Speaking as a doctor, Carson also proposes a plan to "fix" the health care situation, yet his comments are not only nothing new, but also rather naive and removed from the realities of the health care market. In discussing health care costs, he identifies health saving accounts as some sort of panacea for lowering costs. Sadly, this is neither a unique or revolutionary idea, nor a powerful message, and he provides no evidence that it would do anything to improve health care or lower costs. In fact, I would bet he doesn't have one, and I would bet he is a member of a large group plan for which he pays no out-of-pocket costs. As a consumer of health care on the open market, I'd love to talk to him about the HSA that I have had for my family for years. It's no panacea for controlling health care costs or spending. While the HSA model might be marginally effective fifty years from now for people born today, it does nothing for immediate concerns and it will do nothing to cover costs for many middle and lower class people. I'd imagine there were quite a few Medicare users and people with great group health care through their employers in that crowd, and it's rather insulting for them to cheer such a plan that will never affect them.
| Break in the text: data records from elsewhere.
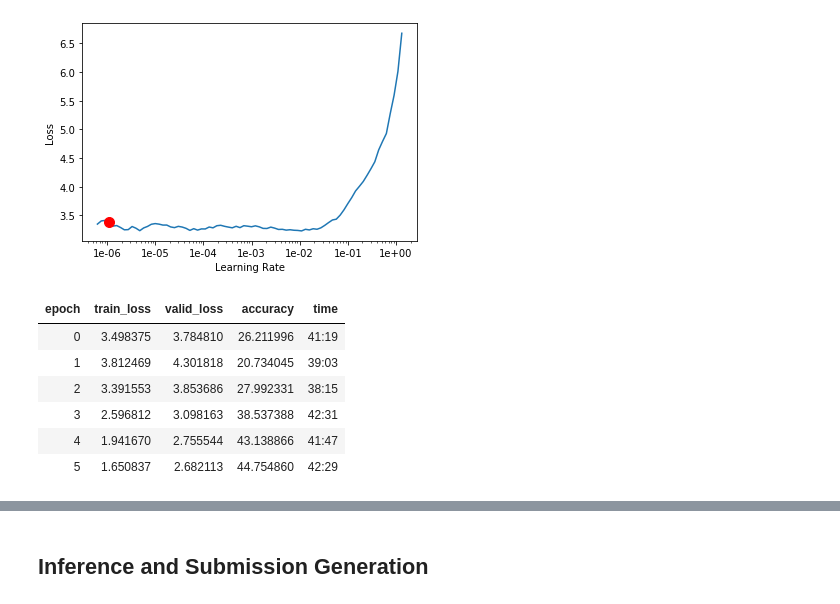
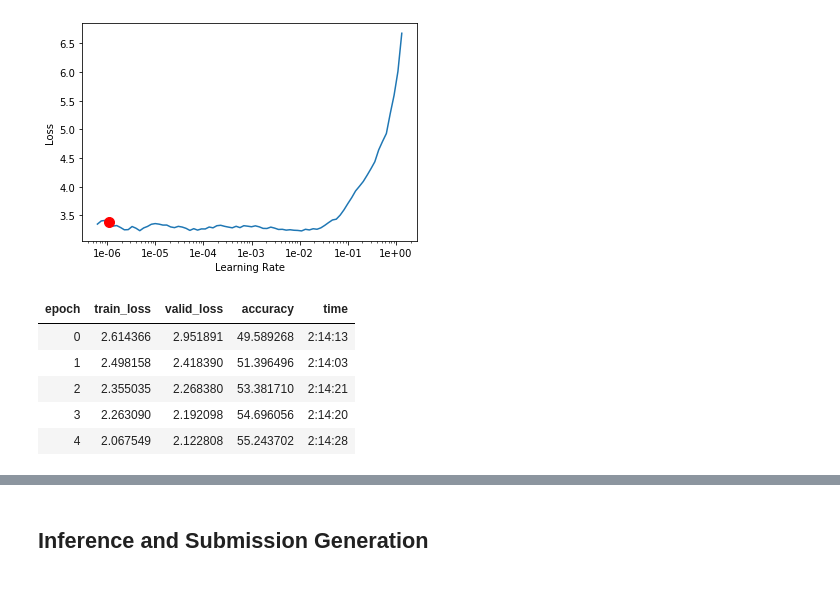
Before and after one commit to chengjiun/kaggle-2019Q3-cellular, a Jupyter notebook: Notebooks/rcic-fastai-effnetb5-512-gce.ipynb, the cells around one changed output, grey strips where cells are left out. Saved outputs shown, nothing was run; the diff lists cells and outputs as text; code cells hidden in the pictures.

```diff
--- a/Notebooks/rcic-fastai-effnetb5-512-gce.ipynb
+++ b/Notebooks/rcic-fastai-effnetb5-512-gce.ipynb
@@ -324,6 +324,8 @@ optar = partial(Ranger)
 # %%
 # 1080Ti 9G: img size=384, efficientnet-b4, bs=16
 # 4Ti
+proc_train_all_df = generate_df(train_df, sample_num=[1,2], exp=None, test_size=0.1)
+
 image_size=512
 tfms = get_transforms(do_flip=True, flip_vert=True,
                       max_lighting=0.2, p_lighting=0.5,
@@ -396,12 +401,11 @@ Min numerical gradient: 1.10E-06
 Min loss divided by 10: 1.10E-03
 [figure]
 # %%
-learn.fit_one_cycle(10,1e-4, callbacks=[SaveModelCallback(learn, every='improvement', monitor='accuracy')])
+learn.fit_one_cycle(5,1e-4, callbacks=[SaveModelCallback(learn, every='improvement', monitor='accuracy')])
 # %% [output]
 | epoch | train_loss | valid_loss | accuracy | time |
-| 0 | 3.498375 | 3.784810 | 26.211996 | 41:19 |
-| 1 | 3.812469 | 4.301818 | 20.734045 | 39:03 |
-| 2 | 3.391553 | 3.853686 | 27.992331 | 38:15 |
-| 3 | 2.596812 | 3.098163 | 38.537388 | 42:31 |
-| 4 | 1.941670 | 2.755544 | 43.138866 | 41:47 |
-| 5 | 1.650837 | 2.682113 | 44.754860 | 42:29 |
+| 0 | 2.614366 | 2.951891 | 49.589268 | 2:14:13 |
+| 1 | 2.498158 | 2.418390 | 51.396496 | 2:14:03 |
+| 2 | 2.355035 | 2.268380 | 53.381710 | 2:14:21 |
+| 3 | 2.263090 | 2.192098 | 54.696056 | 2:14:20 |
+| 4 | 2.067549 | 2.122808 | 55.243702 | 2:14:28 |
```
Also changed, not shown: parts of 32 cells of this notebook.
Dr. Carson may be a successful man and a great doctor, but he's not very impressive in terms of public policy. While political correctness may be a bad word in his world, it often means simply respecting others whose culture and views are different. Clearly, his desire to not be politically correct - especially in his comment about "Merry Christmas" as simply a gesture of goodwill - is simply his desire to have no respect for others with views and beliefs different than his. I don't find that to be a powerful message about issues facing our country. While that message seems to resonate among the GOP pundits who are writing about him - notably Hannity who interviewed him and the WSJ whose editorial claims he should be president - I don't find him to be anything special as a public speaker. This was certainly not an "amazing speech."